**Task brief**
Reproduce the data exactly as given, except for any images.

**Records shown**
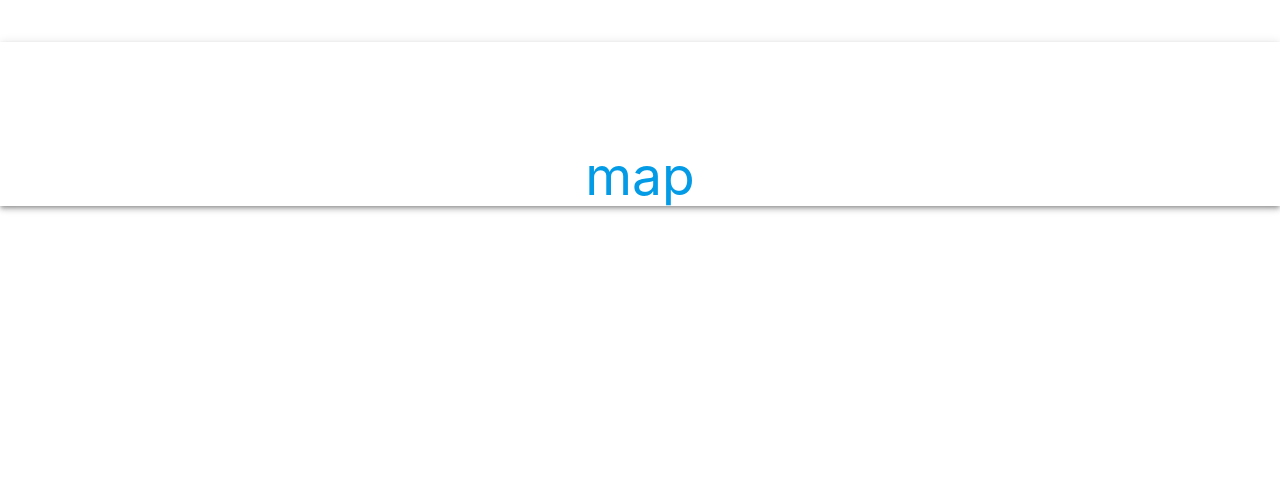
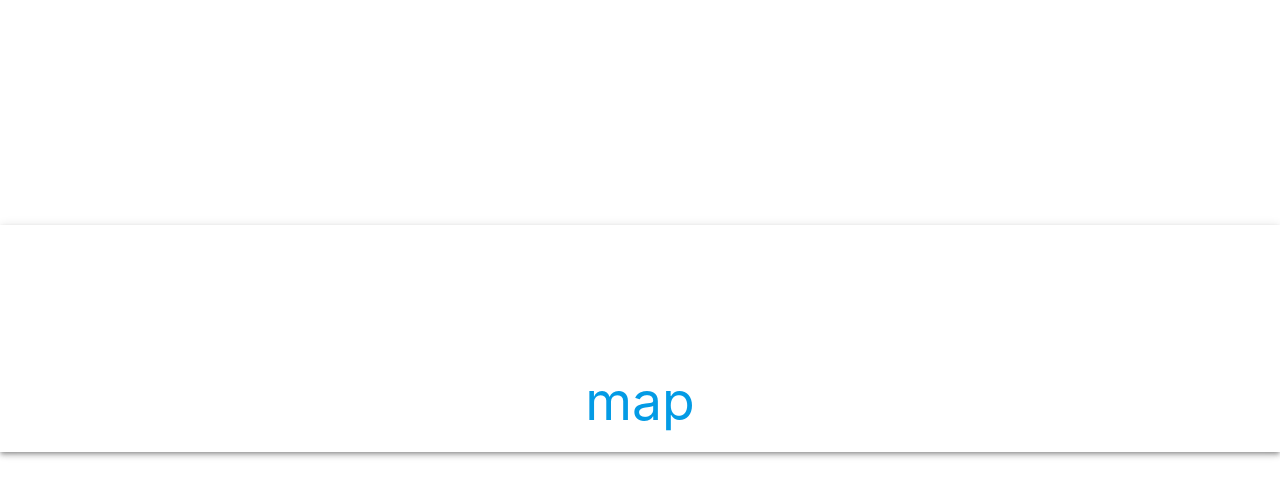
Before and after one commit to foweyarttrail/foweyarttrail.github.io, a Jekyll site: the page built from index.html, in a window 1280 px wide. Shown: the top 497 px of the page. Built offline with Jekyll 4.4.1, drawn with Linux system fonts in a browser that asks for light colours.

Commit message:
Update head.html

```diff
--- a/_includes/head.html
+++ b/_includes/head.html
@@ -17,7 +17,7 @@
 		    padding-bottom:0;
 		}
 		#cover-title {
-		    position-absolute;
+		    position:absolute;
 		    top:25%;
 		    width: 100vw;
 		}
```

**Expected output**
Before and after one commit to foweyarttrail/foweyarttrail.github.io, a Jekyll site: the page built from index.html, in a window 1280 px wide. Shown: the top 497 px of the page. Built offline with Jekyll 4.4.1, drawn with Linux system fonts in a browser that asks for light colours.

Commit message:
Update head.html

```diff
--- a/_includes/head.html
+++ b/_includes/head.html
@@ -17,7 +17,7 @@
 		    padding-bottom:0;
 		}
 		#cover-title {
-		    position-absolute;
+		    position:absolute;
 		    top:25%;
 		    width: 100vw;
 		}
```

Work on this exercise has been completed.